-------- Data extracts
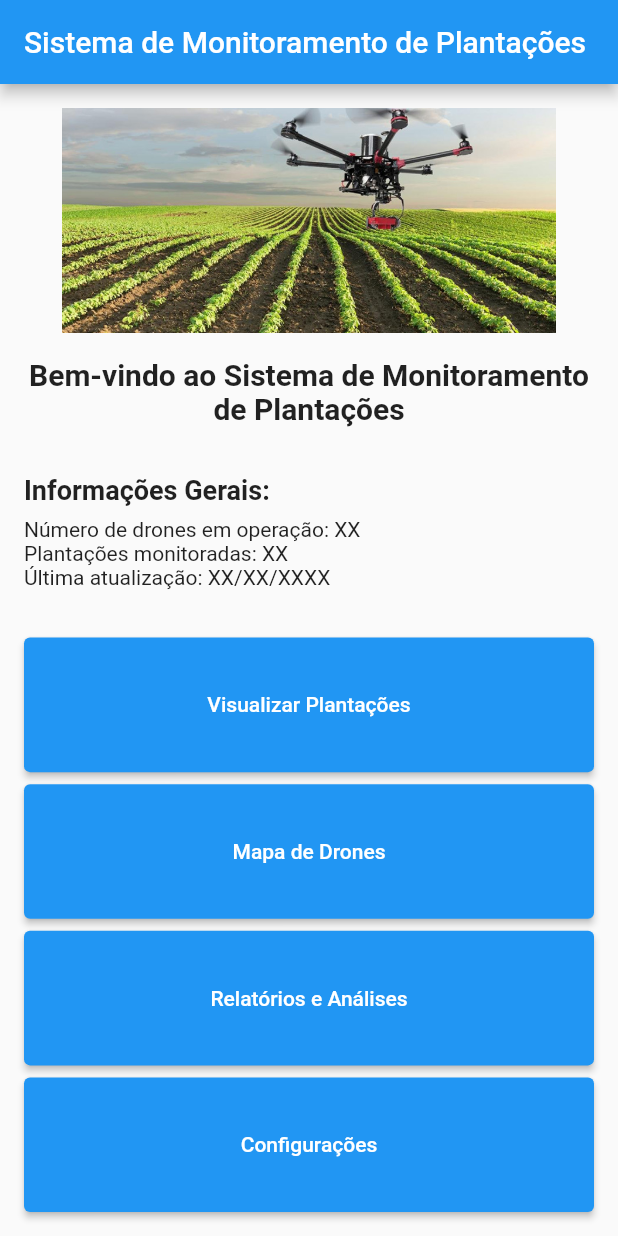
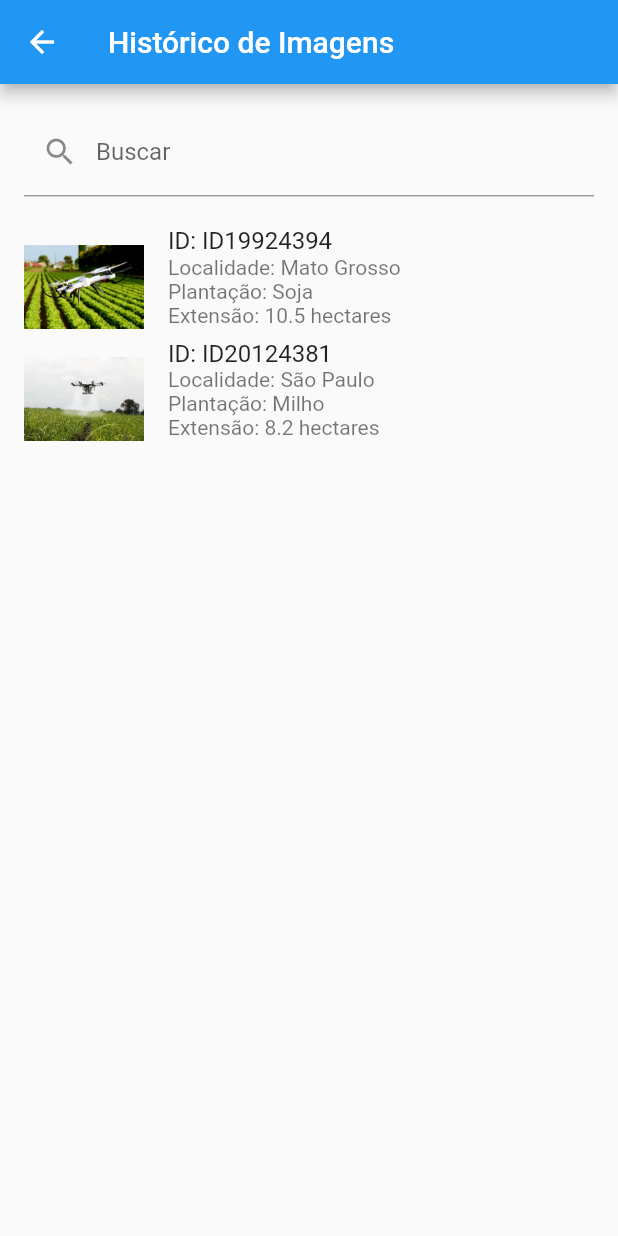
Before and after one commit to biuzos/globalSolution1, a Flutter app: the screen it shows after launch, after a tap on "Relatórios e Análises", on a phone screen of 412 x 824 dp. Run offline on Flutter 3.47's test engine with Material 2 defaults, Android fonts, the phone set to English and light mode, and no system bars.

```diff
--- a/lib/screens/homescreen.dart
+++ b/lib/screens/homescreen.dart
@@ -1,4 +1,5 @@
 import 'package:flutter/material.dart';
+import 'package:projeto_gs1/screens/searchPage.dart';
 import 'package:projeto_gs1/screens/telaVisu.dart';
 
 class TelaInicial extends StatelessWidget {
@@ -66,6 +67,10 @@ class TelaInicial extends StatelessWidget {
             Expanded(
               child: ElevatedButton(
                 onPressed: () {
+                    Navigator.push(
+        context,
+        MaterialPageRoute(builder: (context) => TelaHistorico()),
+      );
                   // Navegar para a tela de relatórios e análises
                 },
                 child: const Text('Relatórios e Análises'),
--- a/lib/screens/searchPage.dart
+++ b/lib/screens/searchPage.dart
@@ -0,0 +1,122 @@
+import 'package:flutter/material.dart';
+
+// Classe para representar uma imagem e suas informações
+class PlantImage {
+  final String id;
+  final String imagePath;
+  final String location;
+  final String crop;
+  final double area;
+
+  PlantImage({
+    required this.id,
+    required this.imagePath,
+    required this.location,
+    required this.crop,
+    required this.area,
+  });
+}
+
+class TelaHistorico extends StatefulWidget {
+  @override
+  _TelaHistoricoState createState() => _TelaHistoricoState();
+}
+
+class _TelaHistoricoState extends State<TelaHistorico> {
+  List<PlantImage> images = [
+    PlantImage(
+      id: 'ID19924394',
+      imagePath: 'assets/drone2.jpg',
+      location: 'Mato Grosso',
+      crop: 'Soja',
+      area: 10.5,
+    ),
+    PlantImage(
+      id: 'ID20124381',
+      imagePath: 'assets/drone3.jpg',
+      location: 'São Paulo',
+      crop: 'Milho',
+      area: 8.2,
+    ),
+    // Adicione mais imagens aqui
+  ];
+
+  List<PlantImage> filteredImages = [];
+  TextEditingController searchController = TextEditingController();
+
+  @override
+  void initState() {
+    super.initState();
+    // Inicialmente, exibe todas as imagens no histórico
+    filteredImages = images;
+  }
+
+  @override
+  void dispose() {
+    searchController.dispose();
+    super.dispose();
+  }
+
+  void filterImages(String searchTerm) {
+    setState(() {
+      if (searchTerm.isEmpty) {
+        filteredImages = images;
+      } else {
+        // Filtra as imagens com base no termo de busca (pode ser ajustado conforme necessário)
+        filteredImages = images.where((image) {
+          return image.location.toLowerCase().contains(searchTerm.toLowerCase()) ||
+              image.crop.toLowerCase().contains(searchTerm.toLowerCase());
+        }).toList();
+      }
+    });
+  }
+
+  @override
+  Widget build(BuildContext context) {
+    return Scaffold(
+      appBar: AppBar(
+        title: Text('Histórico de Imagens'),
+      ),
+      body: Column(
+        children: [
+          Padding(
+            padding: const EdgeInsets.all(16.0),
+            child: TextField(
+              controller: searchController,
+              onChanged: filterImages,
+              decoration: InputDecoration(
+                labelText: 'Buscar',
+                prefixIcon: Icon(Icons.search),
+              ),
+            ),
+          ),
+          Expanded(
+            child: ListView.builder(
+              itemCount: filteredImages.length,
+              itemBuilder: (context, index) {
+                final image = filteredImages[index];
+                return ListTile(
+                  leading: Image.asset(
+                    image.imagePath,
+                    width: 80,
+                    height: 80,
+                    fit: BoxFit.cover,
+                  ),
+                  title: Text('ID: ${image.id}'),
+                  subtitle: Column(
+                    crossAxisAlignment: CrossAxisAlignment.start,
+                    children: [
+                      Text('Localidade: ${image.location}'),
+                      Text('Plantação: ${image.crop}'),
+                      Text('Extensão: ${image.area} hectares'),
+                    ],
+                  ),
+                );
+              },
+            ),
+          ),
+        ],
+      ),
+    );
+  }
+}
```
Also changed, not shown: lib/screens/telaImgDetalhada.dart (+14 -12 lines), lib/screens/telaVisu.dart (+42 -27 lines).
----------------
-------- Data extracts
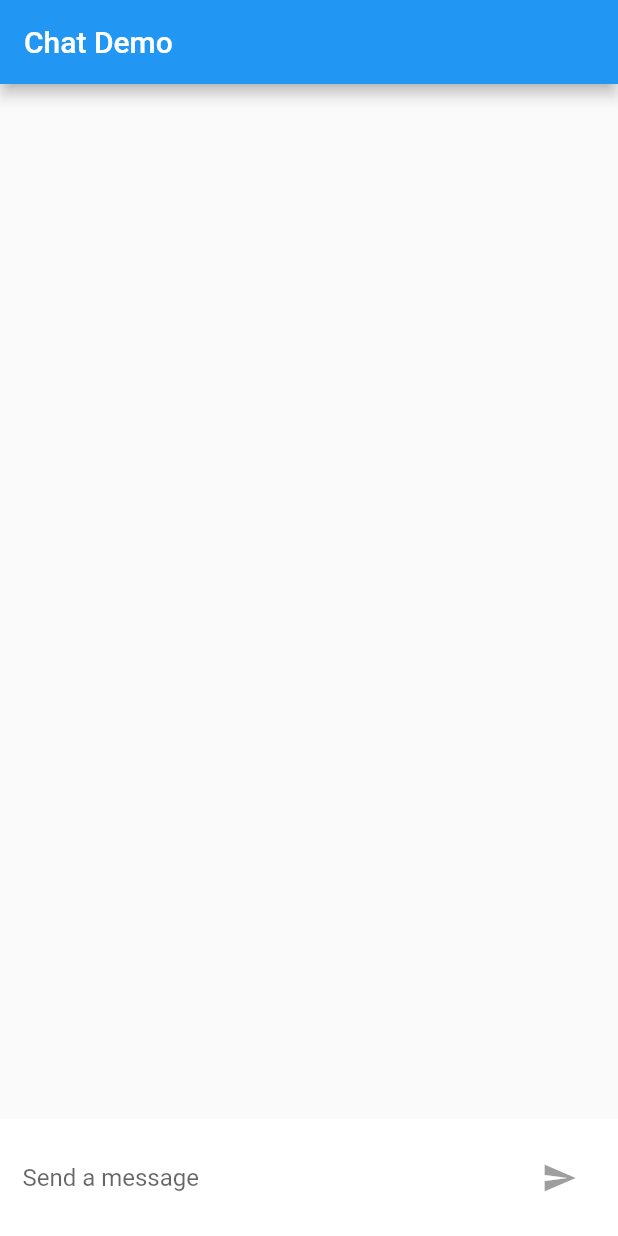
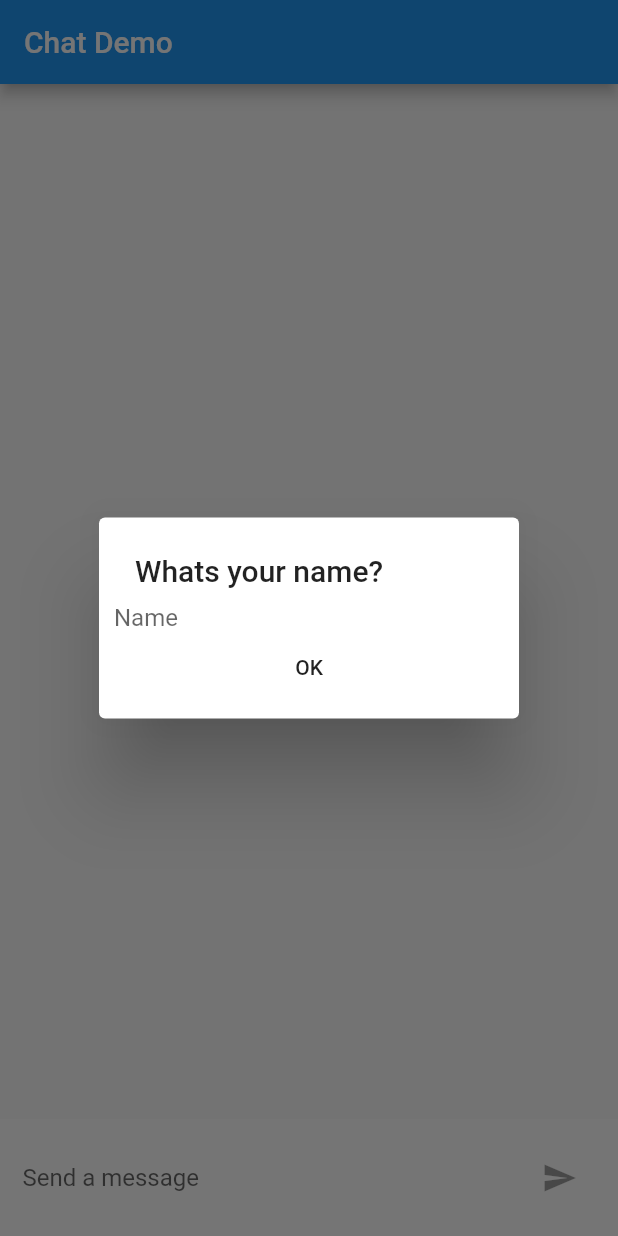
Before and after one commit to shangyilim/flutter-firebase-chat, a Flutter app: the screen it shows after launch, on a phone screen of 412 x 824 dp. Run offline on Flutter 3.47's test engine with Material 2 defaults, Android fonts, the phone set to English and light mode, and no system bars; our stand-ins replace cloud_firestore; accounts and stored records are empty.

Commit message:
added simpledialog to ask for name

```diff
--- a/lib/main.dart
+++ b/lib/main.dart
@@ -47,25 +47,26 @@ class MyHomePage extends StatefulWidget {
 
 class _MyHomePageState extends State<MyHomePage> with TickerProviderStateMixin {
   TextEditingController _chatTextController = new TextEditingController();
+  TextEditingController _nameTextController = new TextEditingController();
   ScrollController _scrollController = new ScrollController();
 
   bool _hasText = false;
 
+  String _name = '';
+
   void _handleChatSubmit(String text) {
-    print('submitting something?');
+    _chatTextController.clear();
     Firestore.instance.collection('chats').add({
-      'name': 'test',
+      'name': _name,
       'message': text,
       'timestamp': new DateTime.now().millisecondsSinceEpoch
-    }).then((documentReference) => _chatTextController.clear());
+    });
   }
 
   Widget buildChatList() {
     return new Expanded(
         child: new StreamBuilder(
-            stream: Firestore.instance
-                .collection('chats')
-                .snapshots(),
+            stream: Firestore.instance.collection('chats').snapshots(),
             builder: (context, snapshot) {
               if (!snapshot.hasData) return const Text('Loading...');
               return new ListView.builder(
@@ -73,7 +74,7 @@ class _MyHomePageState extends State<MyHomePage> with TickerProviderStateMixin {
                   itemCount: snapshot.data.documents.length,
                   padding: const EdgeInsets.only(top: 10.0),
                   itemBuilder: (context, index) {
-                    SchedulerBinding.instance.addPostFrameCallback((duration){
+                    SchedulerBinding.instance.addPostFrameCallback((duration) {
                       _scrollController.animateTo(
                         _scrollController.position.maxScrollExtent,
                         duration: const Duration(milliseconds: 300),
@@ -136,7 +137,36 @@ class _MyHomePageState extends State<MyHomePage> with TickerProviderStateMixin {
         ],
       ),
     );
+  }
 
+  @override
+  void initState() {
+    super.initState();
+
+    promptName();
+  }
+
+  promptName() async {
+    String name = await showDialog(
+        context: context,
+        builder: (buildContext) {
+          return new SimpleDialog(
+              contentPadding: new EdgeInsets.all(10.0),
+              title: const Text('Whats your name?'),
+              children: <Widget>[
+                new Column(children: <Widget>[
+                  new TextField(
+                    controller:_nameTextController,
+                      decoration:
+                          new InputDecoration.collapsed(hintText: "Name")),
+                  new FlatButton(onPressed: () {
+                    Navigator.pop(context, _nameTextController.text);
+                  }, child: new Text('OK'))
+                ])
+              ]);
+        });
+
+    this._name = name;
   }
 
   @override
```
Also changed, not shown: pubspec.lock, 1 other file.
----------------
-------- Data extracts
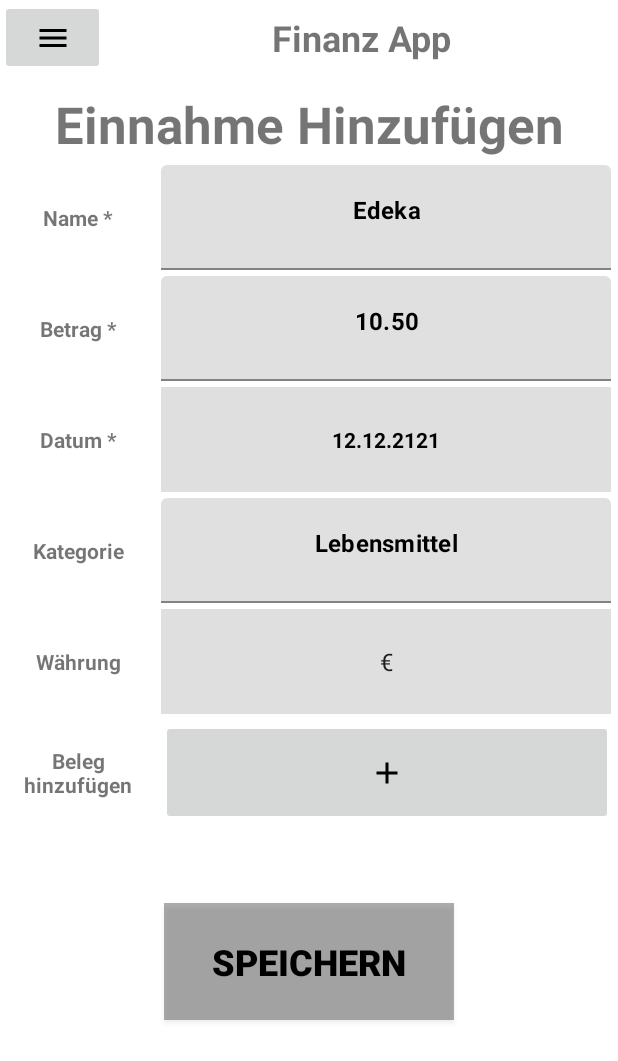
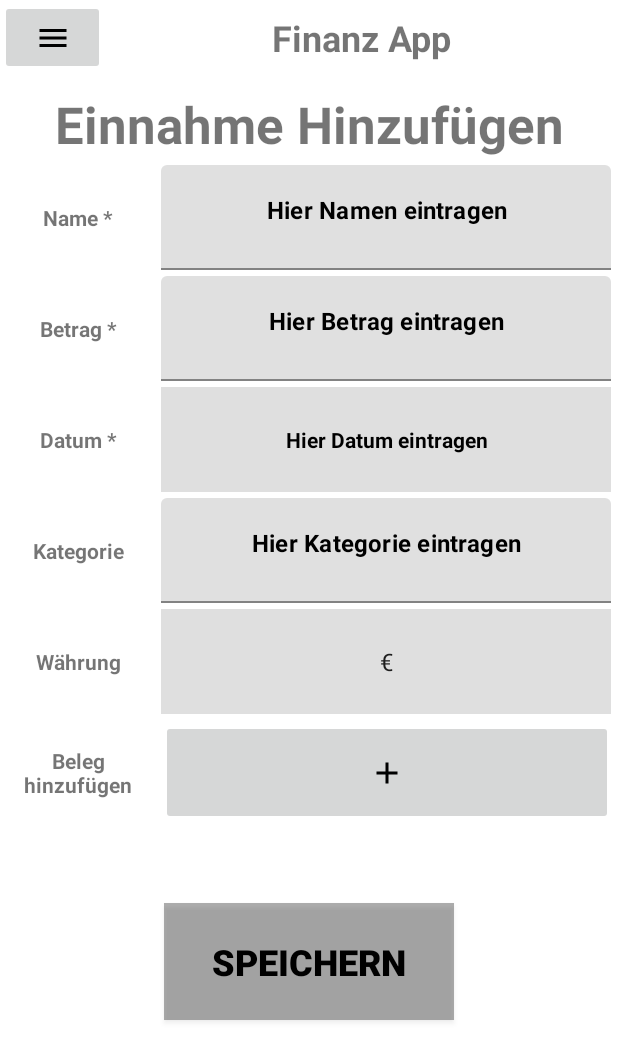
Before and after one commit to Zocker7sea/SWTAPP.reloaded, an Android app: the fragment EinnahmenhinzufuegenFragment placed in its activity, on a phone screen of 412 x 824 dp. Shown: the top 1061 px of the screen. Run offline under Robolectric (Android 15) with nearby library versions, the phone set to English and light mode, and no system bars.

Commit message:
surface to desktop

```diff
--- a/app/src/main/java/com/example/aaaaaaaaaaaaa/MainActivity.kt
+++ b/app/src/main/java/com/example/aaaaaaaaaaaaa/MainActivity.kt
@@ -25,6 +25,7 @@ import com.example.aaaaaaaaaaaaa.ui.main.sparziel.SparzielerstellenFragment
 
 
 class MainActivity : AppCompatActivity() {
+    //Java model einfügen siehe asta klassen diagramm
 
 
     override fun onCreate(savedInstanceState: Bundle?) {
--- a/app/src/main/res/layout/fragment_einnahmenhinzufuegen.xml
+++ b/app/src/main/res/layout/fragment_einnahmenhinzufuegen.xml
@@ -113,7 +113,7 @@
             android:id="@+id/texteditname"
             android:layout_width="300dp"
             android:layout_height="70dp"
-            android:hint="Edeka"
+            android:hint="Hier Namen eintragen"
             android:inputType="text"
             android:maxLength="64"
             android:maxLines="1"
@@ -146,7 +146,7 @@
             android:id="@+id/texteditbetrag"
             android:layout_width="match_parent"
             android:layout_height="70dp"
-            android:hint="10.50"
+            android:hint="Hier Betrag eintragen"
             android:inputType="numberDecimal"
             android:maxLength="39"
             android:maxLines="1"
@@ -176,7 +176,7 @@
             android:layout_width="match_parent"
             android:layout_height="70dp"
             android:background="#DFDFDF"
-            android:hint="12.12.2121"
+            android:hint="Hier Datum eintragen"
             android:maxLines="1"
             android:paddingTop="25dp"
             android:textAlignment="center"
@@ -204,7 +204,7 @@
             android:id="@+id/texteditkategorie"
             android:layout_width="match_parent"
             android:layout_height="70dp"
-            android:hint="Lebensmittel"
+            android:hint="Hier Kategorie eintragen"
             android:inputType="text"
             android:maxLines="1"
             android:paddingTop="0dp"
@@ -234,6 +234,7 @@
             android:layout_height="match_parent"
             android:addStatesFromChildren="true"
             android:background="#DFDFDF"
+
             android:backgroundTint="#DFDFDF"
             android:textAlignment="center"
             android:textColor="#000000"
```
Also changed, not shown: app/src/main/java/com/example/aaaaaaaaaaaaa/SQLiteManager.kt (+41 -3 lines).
----------------
* _Work instruction_
Please give the number of lines in the listing above that contain the string "this", without anything else.

* _Task solution_
6